By Will GrayApril 23, 2018, 12:06 am

The Valero Texas Open saw an unheralded player break through to earn a maiden victory, but unfortunately for Trey Mullinax his day will have to wait.

Mullinax started the final round within a shot of the lead, having fired a course-record 62 during the final round. He trailed Andrew Landry by one shot for much of the final round while racking up six birdies over his first 11 holes, but a pair of late miscues meant the former Alabama standout had to settle for a share of second place, two shots behind Landry.

A final-round 69 marked a career-best finish for Mullinax, who is playing this season on conditional status and whose lone prior top-10 this season came after he Monday qualified for the Valspar Championship.

"I know my game's there, I'm playing really well," Mullinax told reporters. "Give all credit to Andrew, he played really well today, rocksteady. He was putting great, hitting great shots."

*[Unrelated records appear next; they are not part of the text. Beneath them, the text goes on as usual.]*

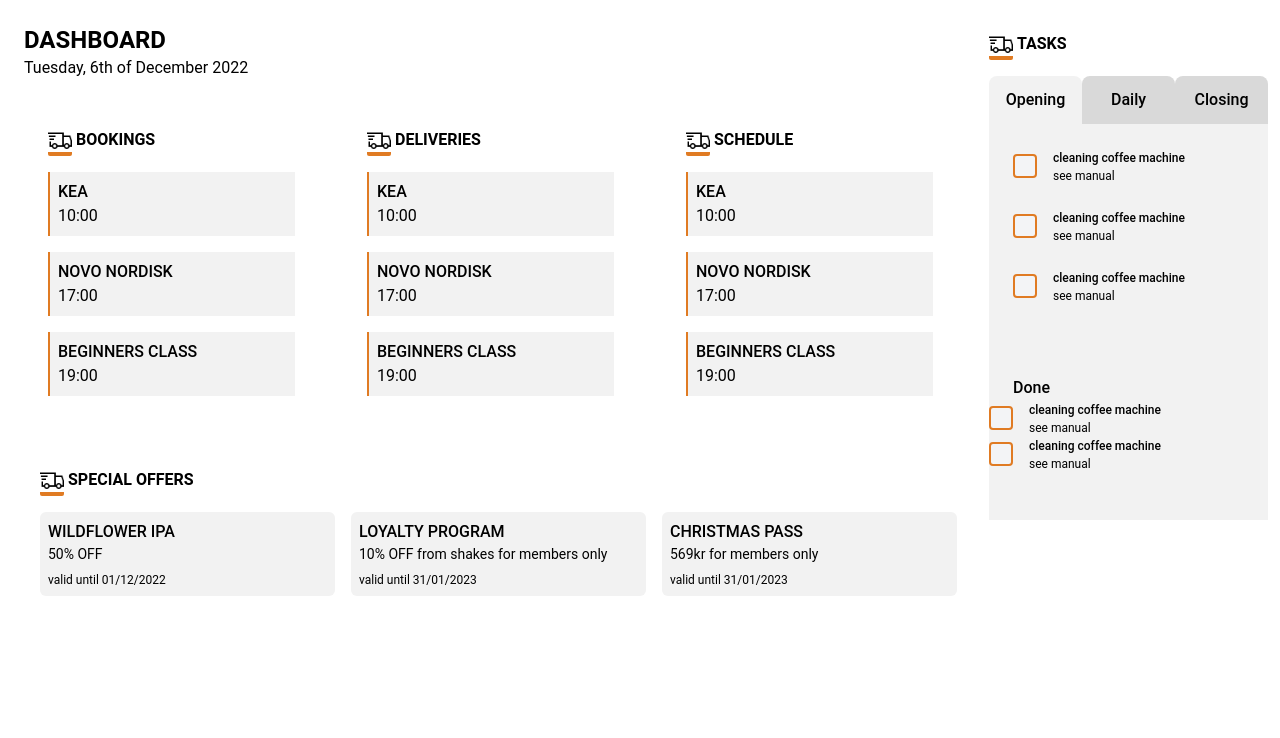
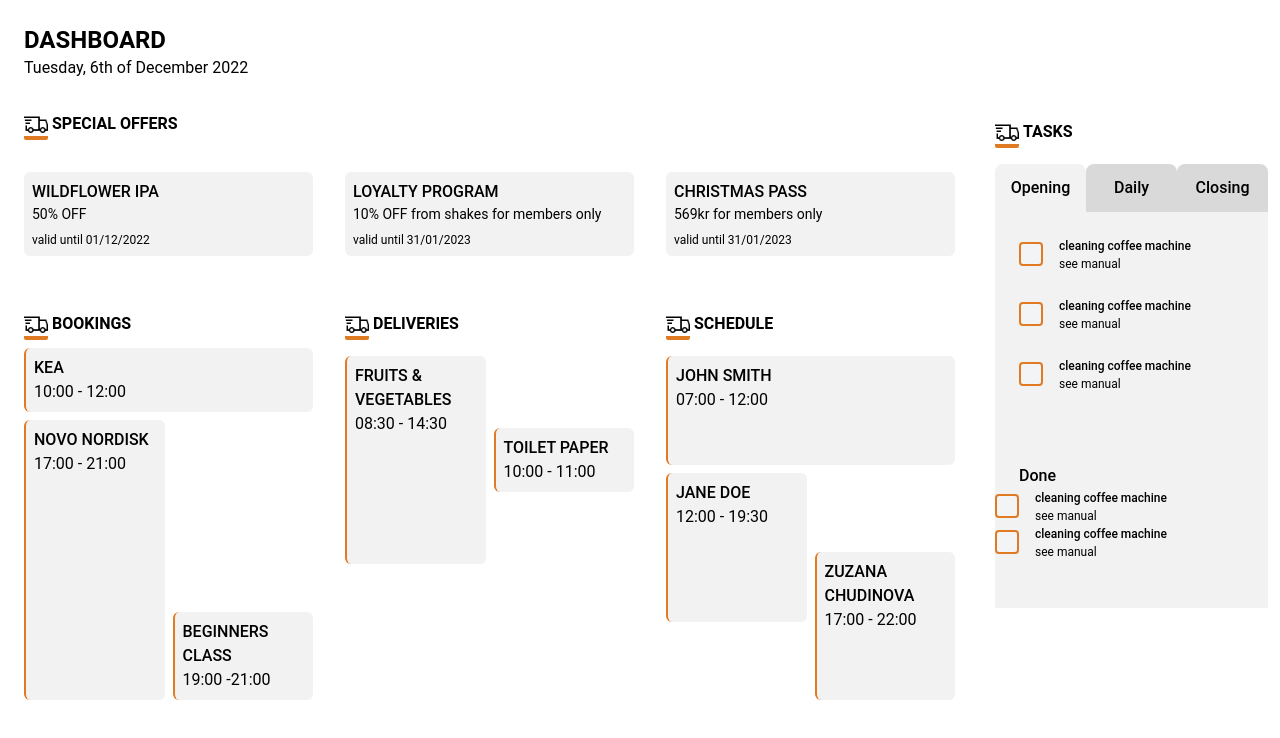
Before and after one commit to zuzik772/4th_semester_final_project, a React (Create React App) app: page /dashboard in a window 1280 px wide. Shown: the top 738 px of the page. Built offline with nearby package versions, Linux system fonts and the light colour scheme.

Commit message:
dashboard new layout

```diff
--- a/src/components/CardItem.jsx
+++ b/src/components/CardItem.jsx
@@ -1,6 +1,6 @@
 export default function CardItem(props) {
   return (
-    <div className="flex flex-col bg-light p-2  border-l-2  border-l-accent rounded-none">
+    <div className="flex flex-col bg-light p-2  border-l-2  border-l-accent w-full h-full rounded-md">
       <h4 className="uppercase font-medium">{props.title}</h4>
       <span>{props.time}</span>
     </div>
--- a/src/pages/Dashboard.jsx
+++ b/src/pages/Dashboard.jsx
@@ -1,51 +1,18 @@
 import MainTitle from "../components/MainTitle";
-import Cards from "../components/Cards";
+import CardItem from "../components/CardItem";
 import Tasks from "../components/Tasks";
 import deliveries from "../img/deliveries.png";
 import SpecialOfferItem from "../components/SpecialOfferItem";
 import DashboardCardHeadline from "../components/DashboardCardHeadline";
 export default function Dashboard() {
   return (
-    <main className="p-0 sm:p-6 sm:pr-1 block lg:grid grid-cols-4 gap-6 w-full h-fit">
+    <main className="p-0 sm:p-6 sm:pr-1 block lg:grid grid-cols-4 gap-4 xl:gap-8 w-full h-fit">
       <div className="col-span-3">
         <MainTitle title="Dashboard" />
         <span className="p-2 sm:p-0">Tuesday, 6th of December 2022</span>
       </div>
-      <div className="min-w-fit row-span-4 p-0 sm:p-2 mb-5 lg:mb-0">
-        <DashboardCardHeadline
-          title="Tasks"
-          iconSource={deliveries}
-          iconDescription="deliveries icon"
-        />
-        <Tasks />
-      </div>
-      <div className="flex flex-col gap-4 h-fit p-2 sm:p-6 mb-5 lg:mb-0">
-        <DashboardCardHeadline
-          title="Bookings"
-          iconSource={deliveries}
-          iconDescription="deliveries icon"
-        />
-        <Cards />
-      </div>
-      <div className="flex flex-col gap-4 h-fit p-2 sm:p-6 mb-5 lg:mb-0">
-        <DashboardCardHeadline
-          title="Deliveries"
-          iconSource={deliveries}
-          iconDescription="deliveries icon"
-        />
-        <Cards />
-      </div>
-      <div className="flex flex-col gap-4 h-fit p-2 sm:p-6 mb-5 lg:mb-0">
-        <DashboardCardHeadline
-          title="Schedule"
-          iconSource={deliveries}
-          iconDescription="deliveries icon"
-        />
-        <Cards />
-      </div>
-
       {/* special offers */}
-      <div className="col-span-3 grid grid-cols-3 gap-4 h-fit py-6 pl-4 mb-5 lg:mb-0">
+      <div className="col-span-3 grid grid-cols-3 gap-4 md:gap-8 h-fit pb-6 lg:mb-0">
         <div className="col-span-3">
           <DashboardCardHeadline
             title="Special offers"
@@ -69,6 +36,63 @@ export default function Dashboard() {
           expiration={"valid until 31/01/2023"}
         />
       </div>
+      <div className="min-w-fit row-span-4 p-0 sm:p-2 mb-5 lg:mb-0">
+        <DashboardCardHeadline
+          title="Tasks"
+          iconSource={deliveries}
+          iconDescription="deliveries icon"
+        />
+        <Tasks />
+      </div>
+      <div className="flex flex-col gap-2 h-fit mb-5 lg:mb-0">
+        <DashboardCardHeadline
+          title="Bookings"
+          iconSource={deliveries}
+          iconDescription="deliveries icon"
+        />
+        <CardItem title="Kea" time="10:00 - 12:00" />
+        <div className="grid gap-2 grid-cols-2 grid-rows-3">
+          <div className="row-start-1 row-span-3">
+            <CardItem title="Novo Nordisk" time="17:00 - 21:00" />
+          </div>
+          <div className="row-start-3">
+            <CardItem title="Beginners class" time="19:00 -21:00" />
+          </div>
+        </div>
+      </div>
+      <div className="flex flex-col gap-4 mb-5 lg:mb-0">
+        <DashboardCardHeadline
+          title="Deliveries"
+          iconSource={deliveries}
+          iconDescription="deliveries icon"
+        />
+        <div className="grid gap-2 grid-cols-2 grid-rows-3">
+          <div className="row-start-1 row-span-3">
+            <CardItem title="Fruits & vegetables" time="08:30 - 14:30" />
+          </div>
+          <div className="row-start-2">
+            <CardItem title="Toilet paper" time="10:00 - 11:00" />
+          </div>
+        </div>
+      </div>
+      <div className="flex flex-col gap-4 h-full mb-5 lg:mb-0">
+        <DashboardCardHeadline
+          title="Schedule"
+          iconSource={deliveries}
+          iconDescription="deliveries icon"
+        />
+        <div className="grid gap-2 grid-cols-2 grid-rows-9 h-full">
+          <div className="col-start-1 col-span-2 row-start-1 row-span-3">
+            <CardItem title="John Smith" time="07:00 - 12:00" />
+          </div>
+          <div className="col-start-1 row-start-4 row-span-4 ">
+            <CardItem title="Jane Doe" time="12:00 - 19:30" />
+          </div>
+          <div className="col-start-2 row-start-6 row-span-4 ">
+            <CardItem title="Zuzana Chudinova" time="17:00 - 22:00" />
+          </div>
+        </div>
+      </div>
     </main>
   );
 }
```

Full-field scores from the Valero Texas Open

Valero Texas Open: Articles, photos and videos


Given time to reflect, the 26-year-old will likely look back on the final two holes where nerves appeared to get the best of him. Looking to put some pressure on Landry, Mullinax chunked his pitch on the short 17th hole into a greenside bunker, leading to a bogey on one of the easiest holes on the course.

Then Mullinax was unable to convert a 9-foot birdie putt on the final green, which would have forced Landry to make his 8-foot par putt to avoid a playoff. Afforded the luxury of two putts for the win, Landry rolled in his par save to cement a two-shot win.

"Made a bad bogey on 17, but just you've got to hit some bad shots," Mullinax said. "Would have liked to have got the putt on 18 to fall to put a little bit of heat on him, but this experience that I'm gaining right now is just going to help me down the road."